On 23 January, the Manchester Museum of Science and Industry (www.mosi.org.uk) hosted a lecture on “radars” at work between 1914 and 1918 delivered by Elizabeth Bruton from Leeds University, a researcher in the project “Innovating in Combat: Telecommunications and intellectual property in the First World War”.
The era of the computer in every home ” a favourite topic among science-fiction writers ” has arrived.” This is how the article published in Popular Electronics started forty years ago, in January 1975. The cover page of the magazine featured a 400-dollar computer, the Altair 8800.
The PC revolution was prevalent in1987, just like in the computer science of the entire decade. Desktop PCs became standard hardware for home enthusiasts, companies, government agencies, computer labs, and higher education campuses in the United States.
The 20th anniversary of the Playstation on 3 December 2014 was celebrated with various festive events and activities, and with special offers, of course.
From December on, children who visit the British National Museum of Computing (TNMOC) and are interested in technologies will be introduced to the secrets of FUZE by experts through the use of the machine of FUZE Technologies (www.fuze.co.uk), which was developed for educational purposes by computer enthusiasts with the intention to make teaching and learning fun.
The creator of the original ZX Spectrum also supports Vega’s development, the ZX Spectrum Vega, which is not a micro-computer, but a game console.
The world’s first web browser, the WorldWideWeb browser, was released at Christmas, on 25 December in 1995.
Ralph Baer, the developer of Magnavox Odyssey, the very first video game console, died on 7 December, at the age of 92.
The father of Fortran programming language, John Backus (1924-2007) was born 90 years ago, on 3 December 1924.

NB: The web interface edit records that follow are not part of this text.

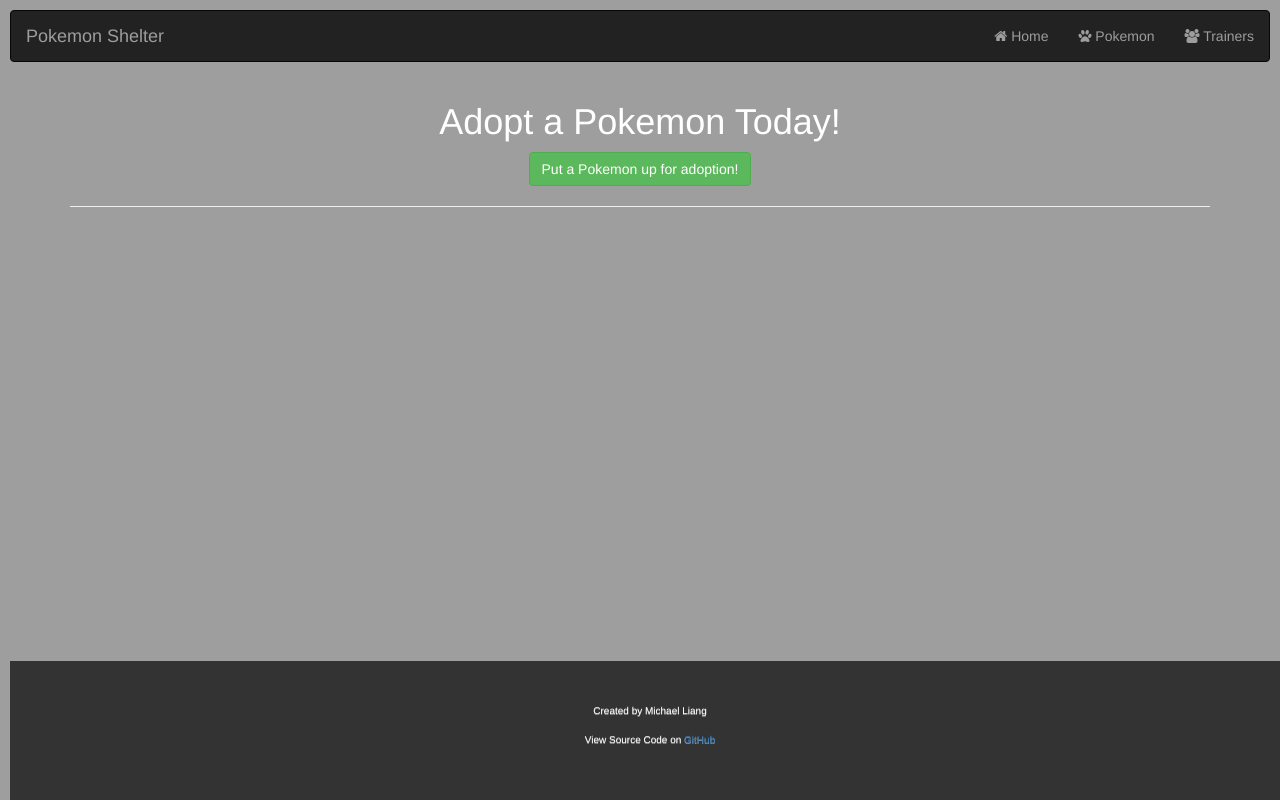
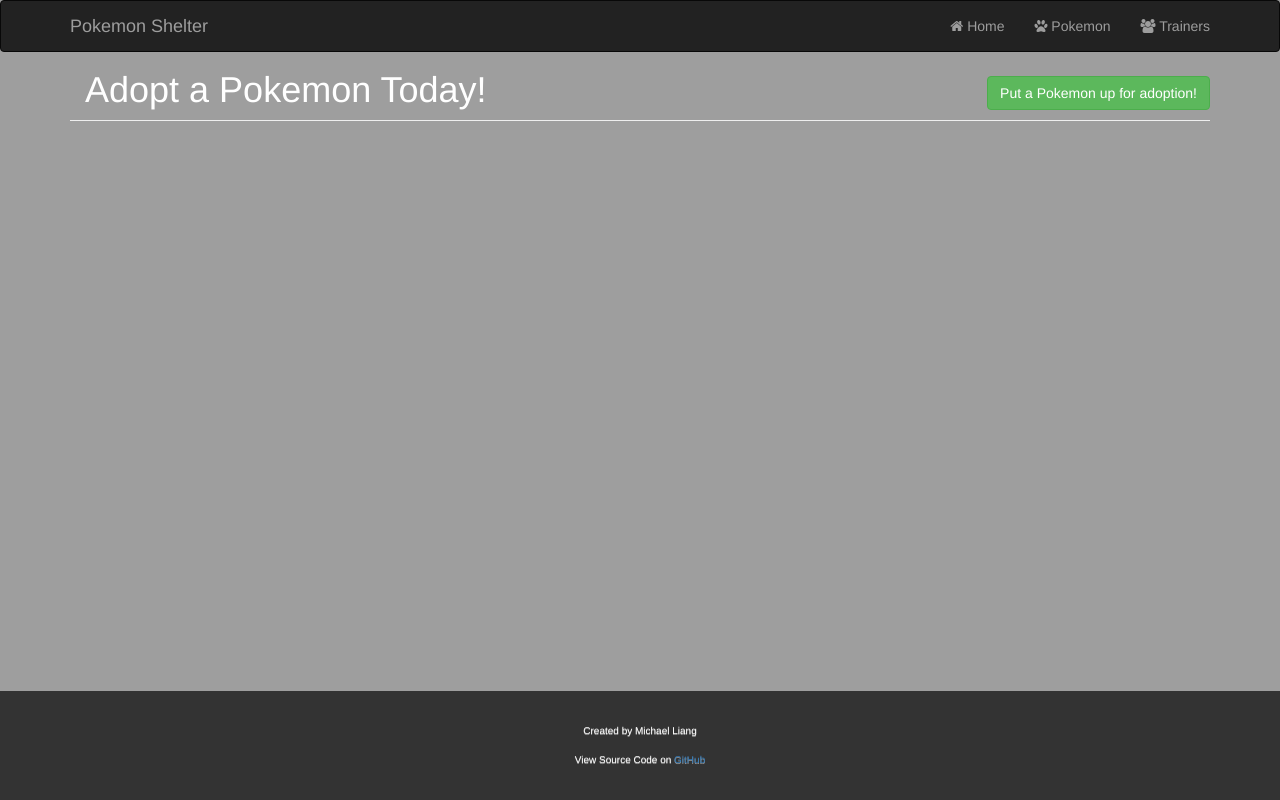
Before and after one commit to mpliang/Pokemon-Shelter, a website: page index.html at #/animals in a window 1280 px wide. Drawn offline with Linux system fonts and the light colour scheme; no server answers.

Commit message:
styling update

```diff
--- a/index.html
+++ b/index.html
@@ -67,7 +67,7 @@
   <body ng-controller="mainController">
     <header>
       <nav class="navbar navbar-inverse">
-        <div class="container-fluid">
+        <div class="container">
           <div class="navbar-header">
             <a class="navbar-brand" ui-sref="home">Pokemon Shelter</a>
           </div>
--- a/src/pages/animals.html
+++ b/src/pages/animals.html
@@ -1,6 +1,12 @@
 <div class="container">
-  <h1>Adopt a Pokemon Today!</h1>
-  <a class="btn btn-success" ui-sref="add">Put a Pokemon up for adoption!</a>
+  <div class="row pageHeading">
+    <div class="col-sm-6 heading">
+      <h1>Adopt a Pokemon Today!</h1>
+    </div>
+    <div class="col-sm-3 col-md-offset-3 add">
+      <a class="btn btn-success" ui-sref="add">Put a Pokemon up for adoption!</a>
+    </div>
+  </div>
   <hr>
 
   <!-- <p>{{ message }}</p> -->
--- a/style.css
+++ b/style.css
@@ -1,3 +1,4 @@
+
 body {
   font: 14px 'Helvetica Neue', Helvetica, Arial, sans-serif;
   line-height: 1.4em;
@@ -11,12 +12,25 @@
   font-weight: 300;
   padding: 10px;
   min-height: 400px;
+  margin-top: 40px;
   margin-bottom: 150px;
   clear: both;
 }
 
+.navbar {
+  position: fixed;
+  width: 100%;
+  left: 0;
+  top: 0;
+  z-index: 100;
+}
+
 .container {
   text-align: center;
+}
+
+.container.show {
+  margin-top: 40px;
 }
 
 #thumbnail {
@@ -28,14 +42,15 @@
 }
 
 .showThumbnail {
-  margin-left: 10px;
-  margin-right: 10px;
+  margin-left: auto;
+  margin-right: auto;
   vertical-align: middle;
   background: white;
   color: black;
   height: 35rem;
-  width: 40rem;
+  width: auto;
   padding: 10px;
+  margin-bottom: 10px;
 }
 
 .thumbnail {
@@ -46,6 +61,34 @@
   width: 35rem;
 }
 
+.pageHeading {
+  width: 100%;
+  position: relative;
+  display: inline-block;
+  text-align: left;
+}
+
+.pageHeading h1 {
+  margin-bottom: 0px;
+}
+
+.add {
+  text-align: right;
+  position: absolute;
+  bottom: 0;
+  right: 0;
+  padding: 0px;
+}
+
+hr {
+  margin-top: 5px;
+}
+
+.showTrainer .thumbnail{
+  position: fixed;
+  height: auto;
+  width: 25rem;
+}
 #splash {
   width: 70%;
   height: 50%;
@@ -56,14 +99,16 @@
 }
 
 footer {
-  margin-top: 50px;
+  margin-left: auto;
+  margin-right: auto;
   background-color: #333;
   width: 100%;
   bottom: 0;
   position: fixed;
-  padding-top: 40px;
-  padding-bottom: 40px;
+  padding-top: 30px;
+  padding-bottom: 20px;
   font-size: 10px;
   text-shadow: 0 1px 0 rgba(255, 255, 255, 0.5);
   text-align: center;
+  left: 0;
 }
```
Also changed, not shown: src/pages/show.html (+6 -5 lines), src/pages/trainers.html (+16 -8 lines).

There is a general agreement of views that the very first navigation solutions for cars were released in the market in 1989, and the use of self-driving vehicles on roads may spread by 2030.